(Material to process begins)
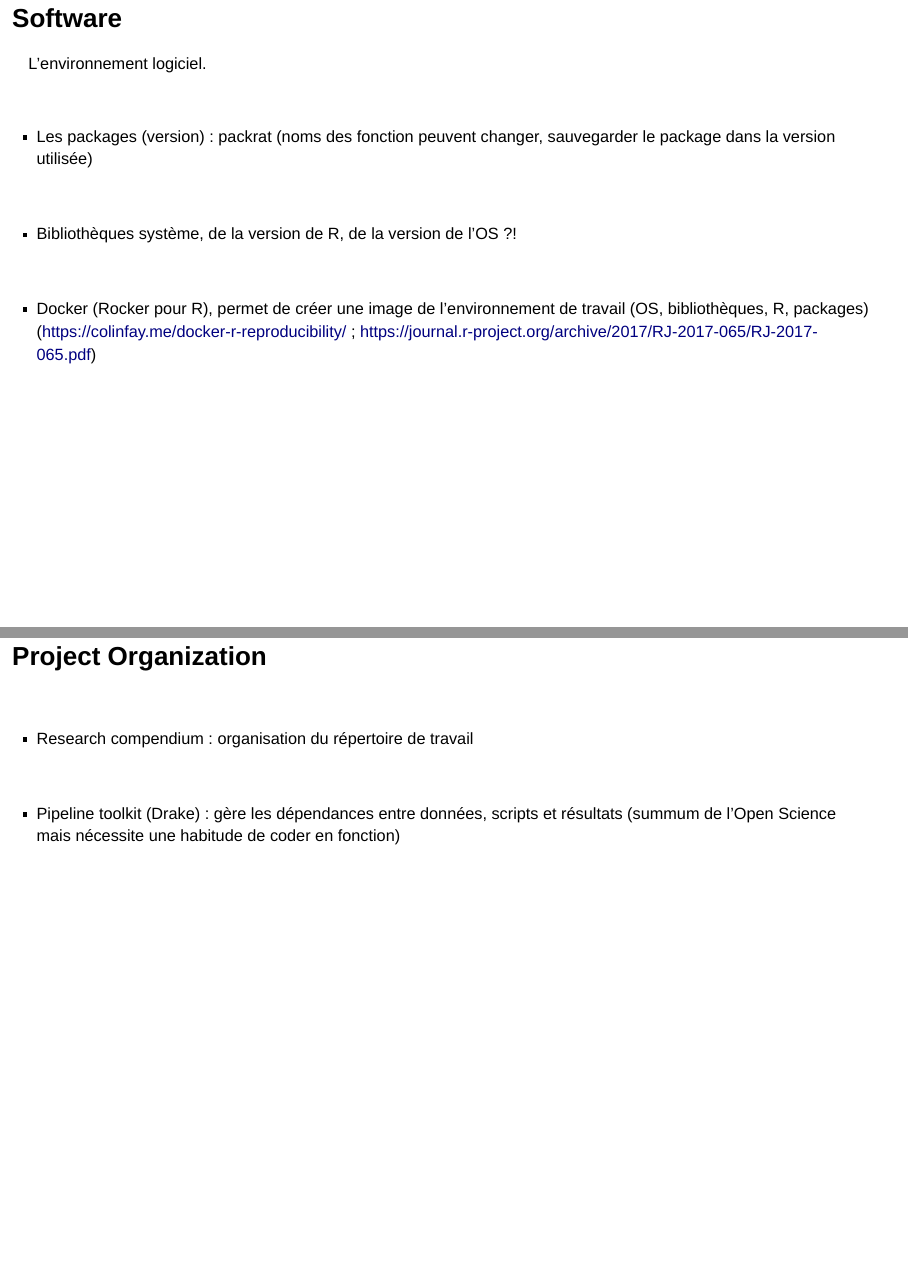
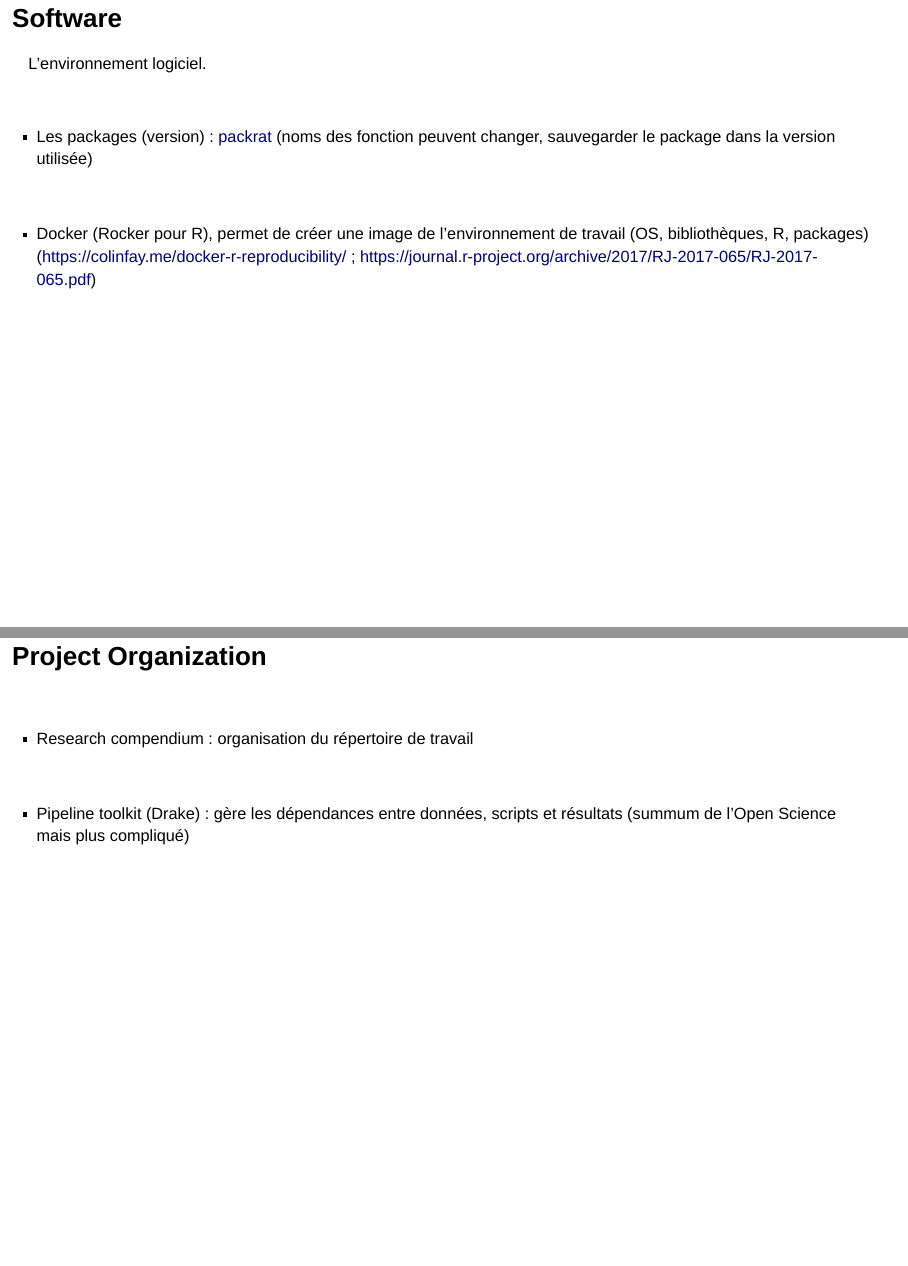
Before and after one commit to maryvaroux/LBBE_toolbox, an R Markdown document (courses/reproductibility_synthesis/index.rmd): pages 12 and 18 of 72 before the commit and pages 12 and 17 of 71 after it, joined at a grey line. Rendered offline with R 4.5, knitr and Pandoc, with nearby package versions; drawn as Slidy slides in place of the format the file asks for.

Commit message:
:bowtie: Final :sunglasses:

```diff
--- a/courses/reproductibility_synthesis/index.rmd
+++ b/courses/reproductibility_synthesis/index.rmd
@@ -105,11 +104,7 @@ L'environnement logiciel.
 
 <br/>
 
-> - Les packages (version) : packrat (noms des fonction peuvent changer, sauvegarder le package dans la version utilisée)
-
-<br/>
-
-> - Bibliothèques système, de la version de R, de la version de l'OS ?!
+> - Les packages (version) : [packrat](https://bioinfo-fr.net/packrat-ou-comment-gerer-ses-packages-r-par-projet) (noms des fonction peuvent changer, sauvegarder le package dans la version utilisée)
 
 <br/>
 
@@ -161,17 +156,11 @@ Utiliser un logiciel de gestion de versions (Git)
 
 <br/>
 
-![](assets/01_open_science/nat_com.png)
-
-## <span class="green">Project Organization</span>
-
-<br/>
-
 > - Research compendium : organisation du répertoire de travail
 
 <br/>
 
-> - Pipeline toolkit (Drake) : gère les dépendances entre données, scripts et résultats (summum de l'Open Science mais nécessite une habitude de coder en fonction)
+> - Pipeline toolkit (Drake) : gère les dépendances entre données, scripts et résultats (summum de l'Open Science mais plus compliqué)
 
 
 ## <span class="green">Manuscripts</span>
```
Also changed, not shown: docs/Formation_CESAB.Rmd (+1 -1 lines), courses/reproductibility_synthesis/index.rmd (21 more changed lines), 3 other files.
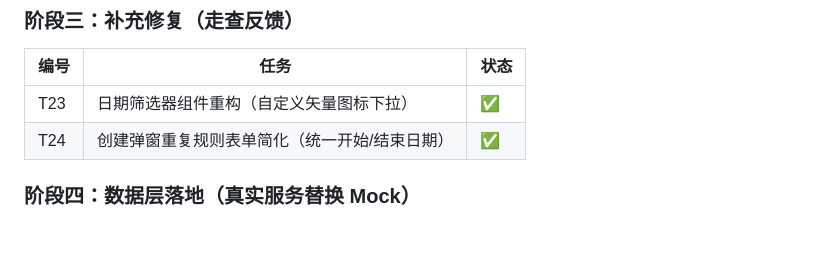
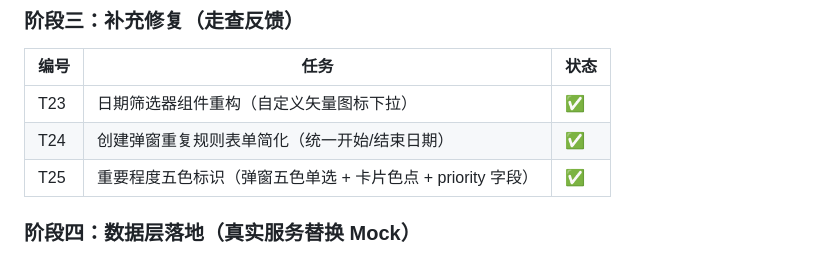
Before and after one commit to Cheliji/shiguang, a Markdown page: docs/task/task.md, the part around the change. GitHub-like rendering; blank space fills up the shorter version.

Commit message:
docs(T25): task.md 补充 T25 任务行并标记完成

```diff
--- a/docs/task/task.md
+++ b/docs/task/task.md
@@ -69,6 +69,7 @@
 | --- | --- | --- |
 | T23 | 日期筛选器组件重构（自定义矢量图标下拉） | ✅ |
 | T24 | 创建弹窗重复规则表单简化（统一开始/结束日期） | ✅ |
+| T25 | 重要程度五色标识（弹窗五色单选 + 卡片色点 + priority 字段） | ✅ |
 
 ### 阶段四：数据层落地（真实服务替换 Mock）
 
```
(Material to process ends)
How many lines of the listing above contain the string "fonction"? Answer with the number alone.

▶ Response to the task
3